(Items from a data source)
────────────────
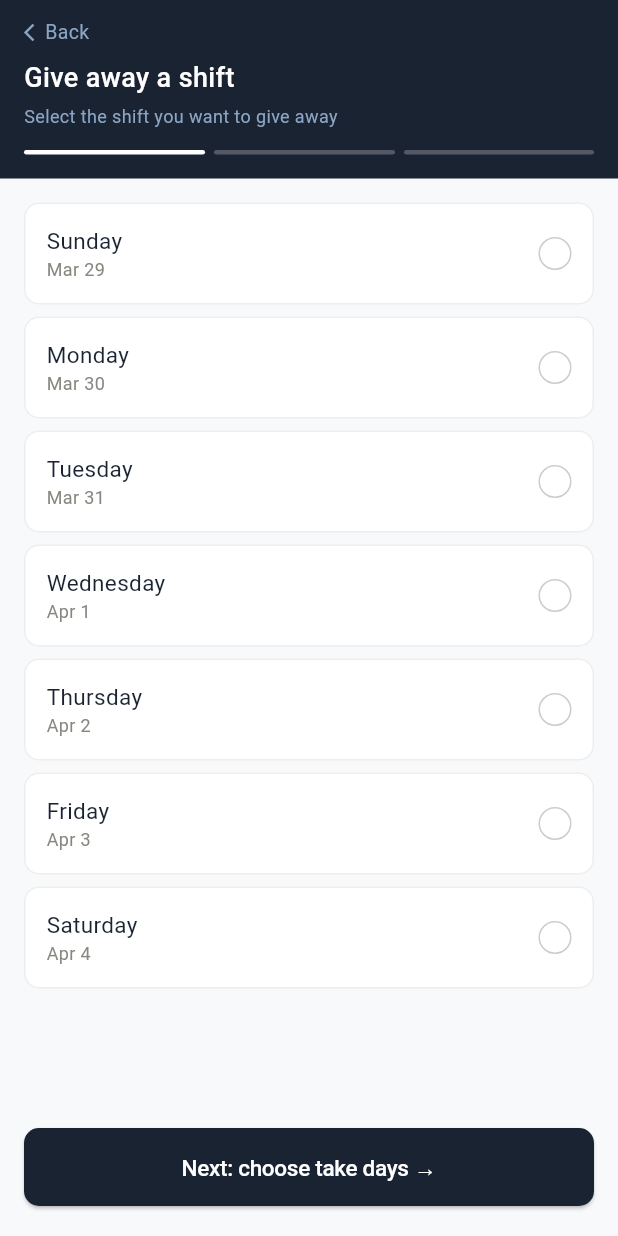
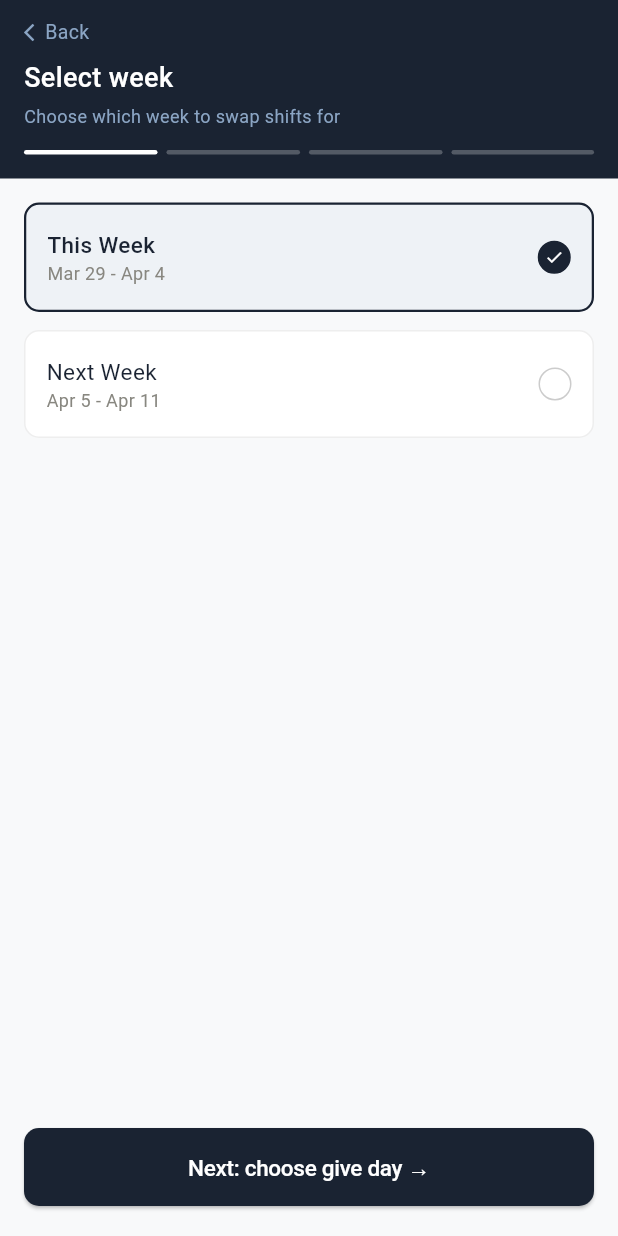
Before and after one commit to BengioLiron/shift_swap, a Flutter app: the SubmitRequestScreen screen opened directly with empty values, on a phone screen of 412 x 824 dp. Run offline on Flutter 3.47's test engine with Material 3 defaults, Android fonts, the phone set to English and light mode, and no system bars; network calls fail.

Commit message:
Adding Request board and 2 weeks option

```diff
--- a/flutter_app/lib/models/swap_request_model.dart
+++ b/flutter_app/lib/models/swap_request_model.dart
@@ -5,6 +5,7 @@ class SwapRequest {
   final String userRole;
   final String giveDay;
   final List<String> takeDays;
+  final int weekOffset; // 0 for current week, 1 for next week
   final String status; // "pending" | "matched" | "done"
   final List<MatchResult> matches;
 
@@ -15,6 +16,7 @@ class SwapRequest {
     required this.userRole,
     required this.giveDay,
     required this.takeDays,
+    this.weekOffset = 0,
     this.status = 'pending',
     this.matches = const [],
   });
@@ -27,6 +29,7 @@ class SwapRequest {
       userRole: json['user_role'] as String,
       giveDay: json['give_day'] as String,
       takeDays: List<String>.from(json['take_days'] as List),
+      weekOffset: json['week_offset'] as int? ?? 0,
       status: json['status'] as String? ?? 'pending',
       matches: (json['matches'] as List? ?? [])
           .map((m) => MatchResult.fromJson(m as Map<String, dynamic>))
@@ -41,6 +44,7 @@ class SwapRequest {
         'user_role': userRole,
         'give_day': giveDay,
         'take_days': takeDays,
+        'week_offset': weekOffset,
         'status': status,
       };
 }
--- a/flutter_app/lib/screens/submit_request_screen.dart
+++ b/flutter_app/lib/screens/submit_request_screen.dart
@@ -7,17 +7,44 @@ import 'matches_screen.dart';
 
 class SubmitRequestScreen extends StatefulWidget {
   final UserModel user;
-  const SubmitRequestScreen({super.key, required this.user});
+  final int? initialWeekOffset;
+  final String? initialGiveDay;
+  final List<String>? initialTakeDays;
+
+  const SubmitRequestScreen({
+    super.key,
+    required this.user,
+    this.initialWeekOffset,
+    this.initialGiveDay,
+    this.initialTakeDays,
+  });
 
   @override
   State<SubmitRequestScreen> createState() => _SubmitRequestScreenState();
 }
 
 class _SubmitRequestScreenState extends State<SubmitRequestScreen> {
-  int _step = 0; // 0 = Give, 1 = Take, 2 = Submitting
+  int _step = 0; // 0 = Week, 1 = Give, 2 = Take, 3 = Submitting
+  int _weekOffset = 0; // 0 = this week, 1 = next week
   String? _giveDay;
   final Set<String> _takeDays = {};
   bool _isLoading = false;
+
+  @override
+  void initState() {
+    super.initState();
+    if (widget.initialWeekOffset != null) {
+      _weekOffset = widget.initialWeekOffset!;
+      _step = 1; // Skip week selection
+    }
+    if (widget.initialGiveDay != null) {
+      _giveDay = widget.initialGiveDay;
+      _step = 2; // Skip give selection too
+    }
+    if (widget.initialTakeDays != null) {
+      _takeDays.addAll(widget.initialTakeDays!);
+    }
+  }
 
   static const List<String> _weekDays = [
     'Sunday', 'Monday', 'Tuesday', 'Wednesday', 'Thursday', 'Friday', 'Saturday'
@@ -25,7 +52,7 @@ class _SubmitRequestScreenState extends State<SubmitRequestScreen> {
 
   List<String> get _weekDates {
     final now = DateTime.now();
-    final sunday = now.subtract(Duration(days: now.weekday % 7));
+    final sunday = now.subtract(Duration(days: now.weekday % 7)).add(Duration(days: _weekOffset * 7));
     return List.generate(7, (i) {
       final d = sunday.add(Duration(days: i));
       return '${_monthName(d.month)} ${d.day}';
@@ -46,6 +73,7 @@ class _SubmitRequestScreenState extends State<SubmitRequestScreen> {
         userRole: widget.user.role,
         giveDay: _giveDay!,
         takeDays: _takeDays.toList(),
+        weekOffset: _weekOffset,
       );
       if (!mounted) return;
       Navigator.pushReplacement(
@@ -101,83 +129,87 @@ class _SubmitRequestScreenState extends State<SubmitRequestScreen> {
     ScaffoldMessenger.of(context).showSnackBar(SnackBar(content: Text(msg)));
   }
 
-  @override
-  Widget build(BuildContext context) {
-    final dates = _weekDates;
-    return Scaffold(
-      body: Column(
+  Widget _buildWeekSelection() {
+    return ListView(
+      padding: const EdgeInsets.all(16),
       children: [
-          // App bar
-          Container(
-            color: const Color(0xFF1A2332),
-            padding: EdgeInsets.only(
-              top: MediaQuery.of(context).padding.top + 12,
-              left: 16,
-              right: 16,
-              bottom: 16,
+        _buildWeekOption(0, 'This Week'),
+        const SizedBox(height: 12),
+        _buildWeekOption(1, 'Next Week'),
+      ],
+    );
+  }
+
+  Widget _buildWeekOption(int offset, String label) {
+    final isSelected = _weekOffset == offset;
+    final now = DateTime.now();
+    final sunday = now.subtract(Duration(days: now.weekday % 7)).add(Duration(days: offset * 7));
+    final weekRange = '${_monthName(sunday.month)} ${sunday.day} - ${_monthName(sunday.add(Duration(days: 6)).month)} ${sunday.add(Duration(days: 6)).day}';
+
+    return GestureDetector(
+      onTap: () => setState(() => _weekOffset = offset),
+      child: Container(
+        padding: const EdgeInsets.symmetric(horizontal: 14, vertical: 16),
+        decoration: BoxDecoration(
+          color: isSelected ? const Color(0xFFEEF2F6) : Colors.white,
+          borderRadius: BorderRadius.circular(10),
+          border: Border.all(
+            color: isSelected ? const Color(0xFF1A2332) : const Color(0xFFEEEEEE),
+            width: isSelected ? 1.5 : 1,
           ),
+        ),
+        child: Row(
+          children: [
+            Expanded(
               child: Column(
                 crossAxisAlignment: CrossAxisAlignment.start,
                 children: [
-                GestureDetector(
-                  onTap: () {
-                    if (_step > 0) {
-                      setState(() => _step--);
-                    } else {
-                      Navigator.pop(context);
-                    }
-                  },
-                  child: const Row(
-                    mainAxisSize: MainAxisSize.min,
-                    children: [
-                      Icon(Icons.arrow_back_ios, color: Color(0xFF8BA5C4), size: 14),
-                      Text('Back', style: TextStyle(color: Color(0xFF8BA5C4), fontSize: 13)),
-                    ],
+                  Text(
+                    label,
+                    style: TextStyle(
+                      fontSize: 15,
+                      fontWeight: isSelected ? FontWeight.w500 : FontWeight.w400,
+                      color: const Color(0xFF1A2332),
                     ),
                   ),
-                const SizedBox(height: 8),
                   Text(
-                  _step == 0 ? 'Give away a shift' : 'Days you can take',
-                  style: const TextStyle(
-                    color: Colors.white, fontSize: 18, fontWeight: FontWeight.w500,
-                  ),
-                ),
-                const SizedBox(height: 4),
-                Text(
-                  _step == 0
-                      ? 'Select the shift you want to give away'
-                      : 'Select the days you are willing to accept',
-                  style: const TextStyle(color: Color(0xFF8BA5C4), fontSize: 12),
-                ),
-                const SizedBox(height: 14),
-                // Step indicator
-                Row(
-                  children: List.generate(3, (i) => Expanded(
-                    child: Container(
-                      margin: EdgeInsets.only(right: i < 2 ? 6 : 0),
-                      height: 3,
-                      decoration: BoxDecoration(
-                        color: i <= _step
-                            ? Colors.white
-                            : Colors.white.withOpacity(0.25),
-                        borderRadius: BorderRadius.circular(2),
-                      ),
-                    ),
-                  )),
+                    weekRange,
+                    style: const TextStyle(fontSize: 12, color: Color(0xFF888780)),
                   ),
                 ],
               ),
             ),
+            AnimatedContainer(
+              duration: const Duration(milliseconds: 150),
+              width: 22,
+              height: 22,
+              decoration: BoxDecoration(
+                shape: BoxShape.circle,
+                color: isSelected ? const Color(0xFF1A2332) : Colors.transparent,
+                border: Border.all(
+                  color: isSelected ? const Color(0xFF1A2332) : const Color(0xFFCCCCCC),
+                ),
+              ),
+              child: isSelected
+                  ? const Icon(Icons.check, size: 13, color: Colors.white)
+                  : null,
+            ),
+          ],
+        ),
+      ),
+    );
+  }
 
-          // Day list
-          Expanded(
-            child: ListView.builder(
+  Widget _buildDaySelection() {
+    final dates = _weekDates;
+    final isGiveStep = _step == 1;
+
+    return ListView.builder(
       padding: const EdgeInsets.all(16),
       itemCount: 7,
       itemBuilder: (_, i) {
         final day = _weekDays[i];
         final date = dates[i];
-                final isGiveStep = _step == 0;
 
         if (!isGiveStep && day == _giveDay) return const SizedBox.shrink();
 
@@ -254,7 +286,82 @@ class _SubmitRequestScreenState extends State<SubmitRequestScreen> {
           ),
         );
       },
+    );
+  }
+
+  @override
+  Widget build(BuildContext context) {
+    final dates = _weekDates;
+    return Scaffold(
+      body: Column(
+        children: [
+          // App bar
+          Container(
+            color: const Color(0xFF1A2332),
+            padding: EdgeInsets.only(
+              top: MediaQuery.of(context).padding.top + 12,
+              left: 16,
+              right: 16,
+              bottom: 16,
             ),
+            child: Column(
+              crossAxisAlignment: CrossAxisAlignment.start,
+              children: [
+                GestureDetector(
+                  onTap: () {
+                    if (_step > 0) {
+                      setState(() => _step--);
+                    } else {
+                      Navigator.pop(context);
+                    }
+                  },
+                  child: const Row(
+                    mainAxisSize: MainAxisSize.min,
+                    children: [
+                      Icon(Icons.arrow_back_ios, color: Color(0xFF8BA5C4), size: 14),
+                      Text('Back', style: TextStyle(color: Color(0xFF8BA5C4), fontSize: 13)),
+                    ],
+                  ),
+                ),
+                const SizedBox(height: 8),
+                Text(
+                  _step == 0 ? 'Select week' : _step == 1 ? 'Give away a shift' : 'Days you can take',
+                  style: const TextStyle(
+                    color: Colors.white, fontSize: 18, fontWeight: FontWeight.w500,
+                  ),
+                ),
+                const SizedBox(height: 4),
+                Text(
+                  _step == 0
+                      ? 'Choose which week to swap shifts for'
+                      : _step == 1
+                          ? 'Select the shift you want to give away'
+                          : 'Select the days you are willing to accept',
+                  style: const TextStyle(color: Color(0xFF8BA5C4), fontSize: 12),
+                ),
+                const SizedBox(height: 14),
+                // Step indicator
+                Row(
+                  children: List.generate(4, (i) => Expanded(
+                    child: Container(
+                      margin: EdgeInsets.only(right: i < 3 ? 6 : 0),
+                      height: 3,
+                      decoration: BoxDecoration(
+                        color: i <= _step
+                            ? Colors.white
+                            : Colors.white.withOpacity(0.25),
+                        borderRadius: BorderRadius.circular(2),
+                      ),
+                    ),
+                  )),
+                ),
+              ],
+            ),
+          ),
+
+          // Content
+          Expanded(
+            child: _step == 0 ? _buildWeekSelection() : _buildDaySelection(),
           ),
 
           // Bottom action
@@ -267,11 +374,13 @@ class _SubmitRequestScreenState extends State<SubmitRequestScreen> {
                   ? null
                   : () {
                       if (_step == 0) {
+                        setState(() => _step = 1);
+                      } else if (_step == 1) {
                         if (_giveDay == null) {
                           _showSnack('Please select a day to give away.');
                           return;
                         }
-                        setState(() => _step = 1);
+                        setState(() => _step = 2);
                       } else {
                         if (_takeDays.isEmpty) {
                           _showSnack('Please select at least one day you can take.');
@@ -285,7 +394,7 @@ class _SubmitRequestScreenState extends State<SubmitRequestScreen> {
                       height: 20, width: 20,
                       child: CircularProgressIndicator(color: Colors.white, strokeWidth: 2),
                     )
-                  : Text(_step == 0 ? 'Next: choose take days →' : 'Submit & find matches →'),
+                  : Text(_step == 0 ? 'Next: choose give day →' : _step == 1 ? 'Next: choose take days →' : 'Submit & find matches →'),
             ),
           ),
         ],
--- a/flutter_app/lib/services/api_service.dart
+++ b/flutter_app/lib/services/api_service.dart
@@ -7,7 +7,7 @@ import '../models/user_model.dart';
 class ApiService {
   // Change this to your FastAPI server IP when running locally
   // For Android emulator use 10.0.2.2, for real device use your machine's LAN IP
-  static const String baseUrl = 'https://shiftswap-production.up.railway.app';
+  static const String baseUrl = 'http://localhost:8000';
 
   static Future<UserModel> createUser(String name, String role) async {
     final response = await http.post(
@@ -27,6 +27,7 @@ class ApiService {
     required String userRole,
     required String giveDay,
     required List<String> takeDays,
+    int weekOffset = 0,
   }) async {
     final response = await http.post(
       Uri.parse('$baseUrl/requests'),
@@ -37,6 +38,7 @@ class ApiService {
         'user_role': userRole,
         'give_day': giveDay,
         'take_days': takeDays,
+        'week_offset': weekOffset,
       }),
     );
     if (response.statusCode == 200) {
@@ -59,6 +61,17 @@ class ApiService {
     throw Exception('Failed to fetch requests: ${response.body}');
   }
 
+  static Future<List<SwapRequest>> getAllRequests(String userRole) async {
+    final response = await http.get(Uri.parse('$baseUrl/requests/all/$userRole'));
+    if (response.statusCode == 200) {
+      final data = jsonDecode(response.body) as List;
+      return data
+          .map((r) => SwapRequest.fromJson(r as Map<String, dynamic>))
+          .toList();
+    }
+    throw Exception('Failed to fetch all requests: ${response.body}');
+  }
+
   static Future<void> markDone({
     required String myRequestId,
     required String theirRequestId,
```
Also changed, not shown: flutter_app/lib/screens/home_screen.dart (+13 -0 lines), flutter_app/lib/screens/request_board_screen.dart (added, +296 -0 lines), 1 other file. Lines whose indentation alone changed are shown as unchanged.
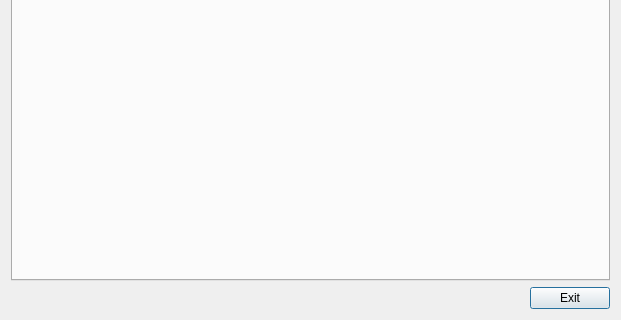
The window that ui/settingdialog.ui (niuyuxin/touchScreen) describes before a commit, drawn with Qt 5; both pictures show x 0 to 621 and y 170 to 490 of the 621 by 490 pixel window.
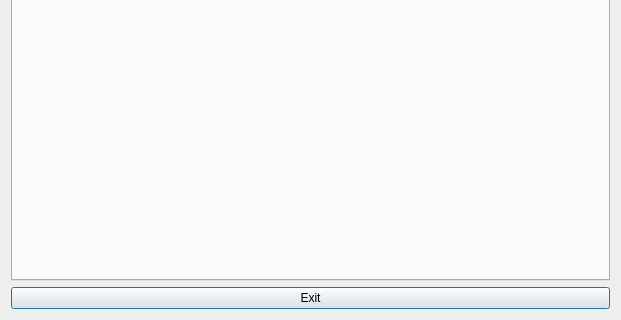
The same window after the commit.

The edit to the form file:
```diff
--- a/ui/settingdialog.ui
+++ b/ui/settingdialog.ui
@@ -30,21 +30,6 @@
     </widget>
    </item>
    <item>
-    <layout class="QHBoxLayout" name="horizontalLayout">
-     <item>
-      <spacer name="horizontalSpacer">
-       <property name="orientation">
-        <enum>Qt::Horizontal</enum>
-       </property>
-       <property name="sizeHint" stdset="0">
-        <size>
-         <width>40</width>
-         <height>20</height>
-        </size>
-       </property>
-      </spacer>
-     </item>
-     <item>
       <widget class="QPushButton" name="cancelPushButton">
        <property name="sizePolicy">
         <sizepolicy hsizetype="Minimum" vsizetype="Preferred">
@@ -56,8 +41,6 @@
         <string>Exit</string>
        </property>
       </widget>
-     </item>
-    </layout>
    </item>
   </layout>
  </widget>
```
Lines whose indentation alone changed are shown as unchanged.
────────────────
Wherever the string "SwapRequest" occurs in the data, copy the line that holds it.

@@ -5,6 +5,7 @@ class SwapRequest {
@@ -15,6 +16,7 @@ class SwapRequest {
@@ -27,6 +29,7 @@ class SwapRequest {
@@ -41,6 +44,7 @@ class SwapRequest {
+  static Future<List<SwapRequest>> getAllRequests(String userRole) async {
+          .map((r) => SwapRequest.fromJson(r as Map<String, dynamic>))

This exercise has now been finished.